**BRIEF**
Filter the entries for lines with the word "NonNull".
++++ GIVEN DATA ++++
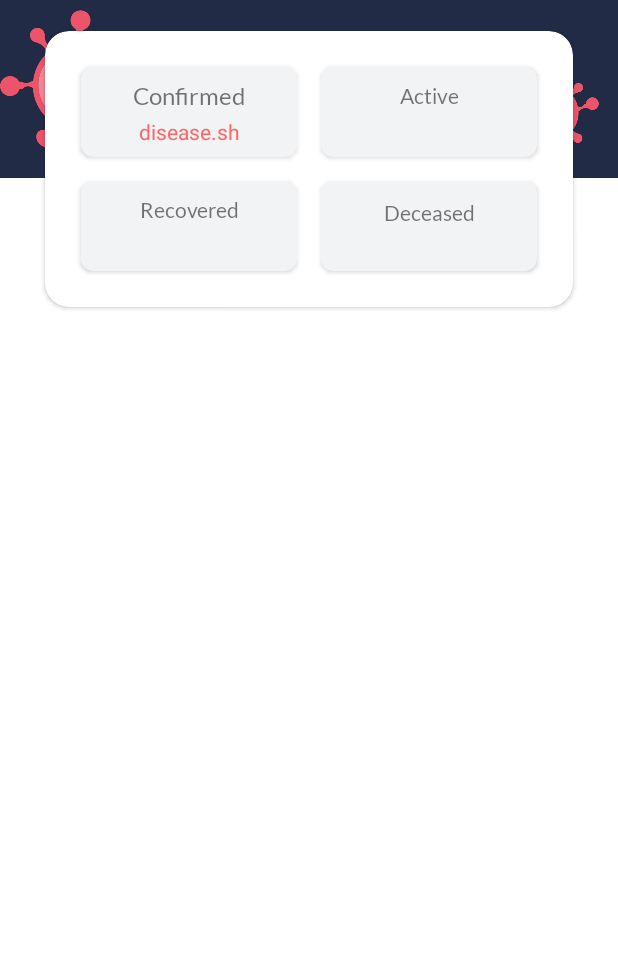
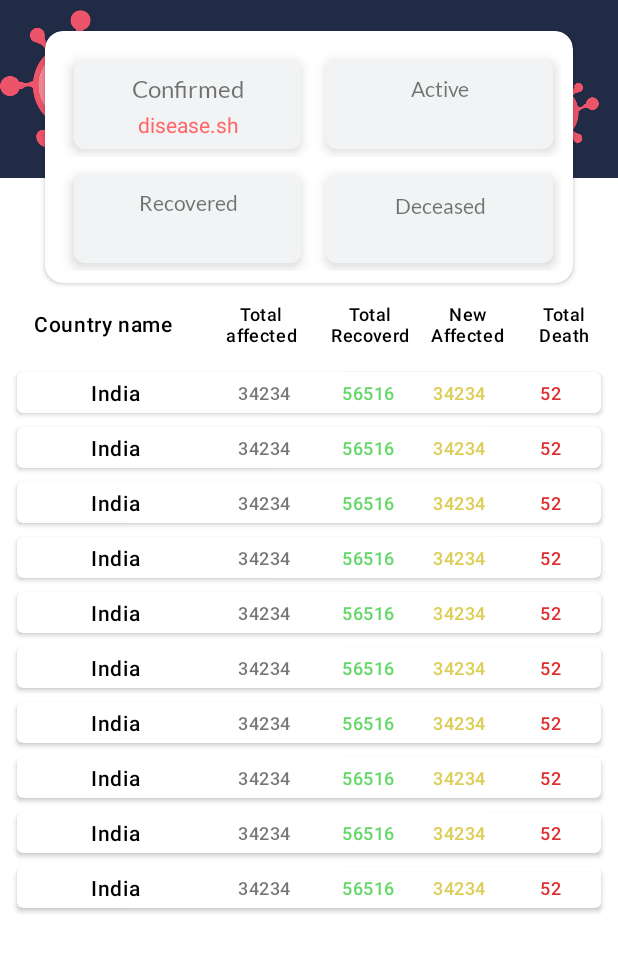
Before and after one commit to SunnyTamang/CovidTracker, an Android app: the screen it shows after launch (HomeActivity), on a phone screen of 412 x 824 dp, the part 149-1122 px from its top. Run offline under Robolectric (Android 15) with nearby library versions, the phone set to English and light mode, and no system bars; libraries missing offline, so code that uses them is left out: com.ismaeldivita.chipnavigation; plain views replace ChipNavigationBar; Roboto replaces fonts that are not available here; 3 statements that could not run were skipped.

Commit message:
home_page table commit

```diff
--- /dev/null
+++ b/app/src/main/java/com/example/covidtracker/Adapter/WorldListAdapter.java
@@ -0,0 +1,74 @@
+package com.example.covidtracker.Adapter;
+
+import android.app.Activity;
+import android.view.LayoutInflater;
+import android.view.View;
+import android.view.ViewGroup;
+import android.widget.TextView;
+
+import androidx.annotation.NonNull;
+import androidx.recyclerview.widget.RecyclerView;
+
+import com.example.covidtracker.Madal.WorldListModal;
+import com.example.covidtracker.R;
+
+import java.util.List;
+
+public class WorldListAdapter extends RecyclerView.Adapter<WorldListAdapter.ViewHolder> {
+    List<WorldListModal> worldListModalList;
+    Activity context;
+
+    public WorldListAdapter(List<WorldListModal> worldListModalList, Activity context) {
+        this.worldListModalList = worldListModalList;
+        this.context = context;
+    }
+
+    @NonNull
+    @Override
+    public ViewHolder onCreateViewHolder(@NonNull ViewGroup parent, int viewType) {
+        View view = LayoutInflater.from(parent.getContext()).inflate(R.layout.covid_result_table_items,parent,false);
+        return new ViewHolder(view);
+    }
+
+    @Override
+    public void onBindViewHolder(@NonNull ViewHolder holder, int position) {
+        String Name = worldListModalList.get(position).getCountryName();
+        String T_Affected = worldListModalList.get(position).getTotalAffected();
+        String Recovered = worldListModalList.get(position).getTotalRecovered();
+        String N_Affected = worldListModalList.get(position).getNewAffected();
+        String Death = worldListModalList.get(position).getTotalDeath();
+
+        holder.bind(Name,T_Affected,Recovered,N_Affected,Death);
+
+    }
+
+    @Override
+    public int getItemCount() {
+        return worldListModalList.size();
+    }
+
+    public class ViewHolder extends RecyclerView.ViewHolder {
+        private TextView countryName;
+        private TextView totalAffected;
+        private TextView totalRecovered;
+        private TextView newAffected;
+        private TextView totalDeath;
+
+        public ViewHolder(@NonNull View itemView) {
+            super(itemView);
+            countryName = itemView.findViewById(R.id.country_name);
+            totalAffected = itemView.findViewById(R.id.total_affected);
+            totalRecovered = itemView.findViewById(R.id.total_recovered);
+            newAffected = itemView.findViewById(R.id.new_affected);
+            totalDeath = itemView.findViewById(R.id.total_deaths);
+        }
+
+        private void bind(final String CountryName,final String TotalAffected,final String TotalRecovered,final String NewAffected,final String TotalDeath){
+            countryName.setText(CountryName);
+            totalAffected.setText(TotalAffected);
+            totalRecovered.setText(TotalRecovered);
+            newAffected.setText(NewAffected);
+            totalDeath.setText(TotalDeath);
+        }
+    }
+}
--- a/app/src/main/java/com/example/covidtracker/FirstFrag.java
+++ b/app/src/main/java/com/example/covidtracker/FirstFrag.java
@@ -1,10 +1,14 @@
 package com.example.covidtracker;
 
+import android.app.Activity;
 import android.os.Bundle;
 
+import androidx.annotation.Nullable;
 import androidx.fragment.app.Fragment;
 import androidx.navigation.NavController;
 import androidx.navigation.fragment.NavHostFragment;
+import androidx.recyclerview.widget.LinearLayoutManager;
+import androidx.recyclerview.widget.RecyclerView;
 
 import android.util.Log;
 import android.view.LayoutInflater;
@@ -16,12 +20,17 @@ import android.widget.Spinner;
 import android.widget.TextView;
 import android.widget.Toast;
 
+import com.example.covidtracker.Adapter.WorldListAdapter;
+import com.example.covidtracker.Madal.WorldListModal;
+
 import org.w3c.dom.Text;
 
 import java.text.DateFormat;
 import java.text.SimpleDateFormat;
+import java.util.ArrayList;
 import java.util.Calendar;
 import java.util.Date;
+import java.util.List;
 import java.util.Locale;
 import java.util.Objects;
 
@@ -44,12 +53,34 @@ public class FirstFrag extends Fragment {
     private TextView active_count;
     private TextView deceased_count;
     private TextView recovered_count;
+    RecyclerView world_list_rv;
+    List<WorldListModal> worldListModalList = new ArrayList<>();
+    Activity context;
+
+    @Override
+    public void onCreate(@Nullable Bundle savedInstanceState) {
+        super.onCreate(savedInstanceState);
+        WorldListModal modalCurrentItem = new WorldListModal();
+        modalCurrentItem.setCountryName("India");
+        modalCurrentItem.setNewAffected("34234");
+        modalCurrentItem.setTotalAffected("34234");
+        modalCurrentItem.setTotalDeath("52");
+        modalCurrentItem.setTotalRecovered("56516");
+        for (int i = 0; i<10;i++){
+            worldListModalList.add(modalCurrentItem);
+        }
+    }
 
     @Override
     public View onCreateView(LayoutInflater inflater, ViewGroup container,
                              Bundle savedInstanceState) {
 
         view = inflater.inflate(R.layout.fragment_splash_test,container,false);
+        world_list_rv = view.findViewById(R.id.world_list_rv);
+        WorldListAdapter adapter = new WorldListAdapter(worldListModalList,context);
+        LinearLayoutManager manager = new LinearLayoutManager(getContext(),LinearLayoutManager.VERTICAL,false);
+        world_list_rv.setLayoutManager(manager);
+        world_list_rv.setAdapter(adapter);
 
 
 //        NavHostFragment navHostFragment = (NavHostFragment) requireActivity().getSupportFragmentManager().findFragmentById(R.id.fragment_container);
--- /dev/null
+++ b/app/src/main/java/com/example/covidtracker/Madal/WorldListModal.java
@@ -0,0 +1,59 @@
+package com.example.covidtracker.Madal;
+
+public class WorldListModal {
+    private String countryName;
+    private String totalAffected;
+    private String totalRecovered;
+    private String newAffected;
+    private String totalDeath;
+    public WorldListModal() {
+    }
+
+    public WorldListModal(String countryName, String totalAffected, String totalRecovered, String newAffected, String totalDeath) {
+        this.countryName = countryName;
+        this.totalAffected = totalAffected;
+        this.totalRecovered = totalRecovered;
+        this.newAffected = newAffected;
+        this.totalDeath = totalDeath;
+    }
+
+    public String getCountryName() {
+        return countryName;
+    }
+
+    public void setCountryName(String countryName) {
+        this.countryName = countryName;
+    }
+
+    public String getTotalAffected() {
+        return totalAffected;
+    }
+
+    public void setTotalAffected(String totalAffected) {
+        this.totalAffected = totalAffected;
+    }
+
+    public String getTotalRecovered() {
+        return totalRecovered;
+    }
+
+    public void setTotalRecovered(String totalRecovered) {
+        this.totalRecovered = totalRecovered;
+    }
+
+    public String getNewAffected() {
+        return newAffected;
+    }
+
+    public void setNewAffected(String newAffected) {
+        this.newAffected = newAffected;
+    }
+
+    public String getTotalDeath() {
+        return totalDeath;
+    }
+
+    public void setTotalDeath(String totalDeath) {
+        this.totalDeath = totalDeath;
+    }
+}
--- a/app/src/main/res/layout/covid_result_table_items.xml
+++ b/app/src/main/res/layout/covid_result_table_items.xml
@@ -2,6 +2,7 @@
 <androidx.cardview.widget.CardView xmlns:android="http://schemas.android.com/apk/res/android"
     android:layout_width="match_parent"
     android:layout_height="wrap_content"
+    app:cardCornerRadius="4dp"
     app:cardUseCompatPadding="true"
     xmlns:app="http://schemas.android.com/apk/res-auto">
 
@@ -35,7 +36,7 @@
             android:layout_weight="1"
             android:text="3697501"
             android:textSize="12sp"
-            android:gravity="end"
+            android:gravity="center"
             android:letterSpacing="0.03"
             android:fontFamily="sans-serif-medium"
             android:id="@+id/total_affected"/>
@@ -45,7 +46,7 @@
             android:layout_weight="1.05"
             android:text="416531"
             android:textSize="12sp"
-            android:gravity="end"
+            android:gravity="center"
             android:textColor="#66D86A"
             android:fontFamily="sans-serif-medium"
             android:letterSpacing="0.03"
@@ -57,7 +58,7 @@
             android:text="3215"
             android:fontFamily="sans-serif-medium"
             android:textSize="12sp"
-            android:gravity="end"
+            android:gravity="center"
             android:textColor="#DCCE59"
             android:letterSpacing="0.03"
             android:id="@+id/new_affected"/>
@@ -69,7 +70,7 @@
             android:textColor="#DF2F2F"
             android:fontFamily="sans-serif-medium"
             android:letterSpacing="0.03"
-            android:gravity="end"
+            android:gravity="center"
             android:textSize="12sp"
             android:id="@+id/total_deaths"/>
 
--- a/app/src/main/res/layout/fragment_splash_test.xml
+++ b/app/src/main/res/layout/fragment_splash_test.xml
@@ -93,9 +93,10 @@
 
 
     <androidx.cardview.widget.CardView
+        android:id="@+id/cardView"
         android:layout_width="match_parent"
         android:layout_height="wrap_content"
-        app:cardCornerRadius="16dp"
+        app:cardCornerRadius="12dp"
         android:layout_marginTop="120dp"
         android:layout_marginRight="30dp"
         android:layout_marginLeft="30dp"
@@ -103,7 +104,7 @@
         <LinearLayout
             android:layout_width="match_parent"
             android:layout_height="wrap_content"
-            android:layout_margin="12dp"
+            android:layout_margin="4dp"
             android:padding="4dp"
             android:orientation="vertical"
 
@@ -121,6 +122,9 @@
                     app:cardCornerRadius="8dp"
                     android:layout_weight="1"
                     android:elevation="3dp"
+                    android:translationY="3dp"
+                    android:translationZ="3dp"
+                    android:translationX="3dp"
                     android:layout_margin="8dp"
 
                     >
@@ -166,7 +170,10 @@
                     android:layout_height="wrap_content"
                     android:layout_weight="1"
                     app:cardCornerRadius="8dp"
-                    android:elevation="10dp"
+                    android:elevation="3dp"
+                    android:translationY="3dp"
+                    android:translationZ="3dp"
+                    android:translationX="3dp"
                     android:layout_margin="8dp"
                     app:cardBackgroundColor="#f2f3f4"
                     >
@@ -220,8 +227,11 @@
                     android:layout_width="match_parent"
                     android:layout_height="wrap_content"
                     android:layout_weight="1"
-                    android:elevation="10dp"
                     android:layout_margin="8dp"
+                    android:elevation="3dp"
+                    android:translationY="3dp"
+                    android:translationZ="3dp"
+                    android:translationX="3dp"
                     app:cardBackgroundColor="#f2f3f4"
                     app:cardCornerRadius="8dp">
 
@@ -266,7 +276,10 @@
                     android:layout_height="wrap_content"
                     android:layout_weight="1"
                     app:cardCornerRadius="8dp"
-                    android:elevation="10dp"
+                    android:elevation="3dp"
+                    android:translationY="3dp"
+                    android:translationZ="3dp"
+                    android:translationX="3dp"
                     android:layout_margin="8dp"
                     app:cardBackgroundColor="#f2f3f4"
                     >
@@ -314,6 +327,88 @@
         </LinearLayout>
 
     </androidx.cardview.widget.CardView>
+    <LinearLayout
+        android:id="@+id/linearLayout"
+        android:layout_width="match_parent"
+        android:layout_height="wrap_content"
+        android:layout_below="@+id/cardView"
+        android:weightSum="5"
+        android:gravity="center"
+        android:layout_marginTop="12dp"
+        android:layout_marginBottom="4dp"
+        android:layout_marginLeft="4dp"
+        android:layout_marginRight="4dp"
+        android:orientation="horizontal">
+        <TextView
+            android:layout_width="match_parent"
+            android:layout_height="wrap_content"
+            android:layout_weight="0.85"
+            android:text="Country name"
+            android:textSize="14sp"
+            android:textColor="#000"
+            android:fontFamily="sans-serif-medium"
+            android:gravity="center"
+
+            android:letterSpacing="0.03"
+            android:id="@+id/country_name"/>
+        <TextView
+            android:layout_width="match_parent"
+            android:layout_height="wrap_content"
+            android:layout_weight="1"
+            android:text="Total  affected"
+            android:textSize="12sp"
+            android:gravity="center"
+            android:textColor="#000"
+            android:fontFamily="sans-serif-medium"
+            android:letterSpacing="0.03"
+            android:id="@+id/total_affected"/>
+        <TextView
+            android:layout_width="match_parent"
+            android:layout_height="wrap_content"
+            android:layout_weight="1.05"
+            android:text="Total Recoverd"
+            android:textSize="12sp"
+            android:gravity="center"
+            android:textColor="#000"
+            android:fontFamily="sans-serif-medium"
+            android:letterSpacing="0.03"
+            android:id="@+id/total_recovered"/>
+
+        <TextView
+            android:id="@+id/new_affected"
+            android:layout_width="match_parent"
+            android:layout_height="wrap_content"
+            android:layout_weight="1.05"
+            android:fontFamily="sans-serif-medium"
+            android:gravity="center"
+            android:letterSpacing="0.03"
+            android:text="New Affected"
+            android:textColor="#000"
+            android:textSize="12sp" />
+        <TextView
+            android:layout_width="match_parent"
+            android:layout_height="wrap_content"
+            android:layout_weight="1.05"
+            android:text="Total Death"
+            android:textColor="#000"
+            android:fontFamily="sans-serif-medium"
+            android:letterSpacing="0.03"
+            android:gravity="center"
+            android:textSize="12sp"
+            android:id="@+id/total_deaths"/>
+
+
+    </LinearLayout>
+    <androidx.recyclerview.widget.RecyclerView
+        android:id="@+id/world_list_rv"
+        android:layout_width="match_parent"
+        android:layout_height="wrap_content"
+        android:scrollbars="none"
+        android:layout_below="@+id/linearLayout"
+        android:layout_marginTop="8dp"
+        android:layout_marginRight="8dp"
+        android:layout_marginLeft="8dp"
+        />
 
 
 </RelativeLayout>
```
++++
**EXERCISE SOLUTION**
+import androidx.annotation.NonNull;
+    @NonNull
+    public ViewHolder onCreateViewHolder(@NonNull ViewGroup parent, int viewType) {
+    public void onBindViewHolder(@NonNull ViewHolder holder, int position) {
+        public ViewHolder(@NonNull View itemView) {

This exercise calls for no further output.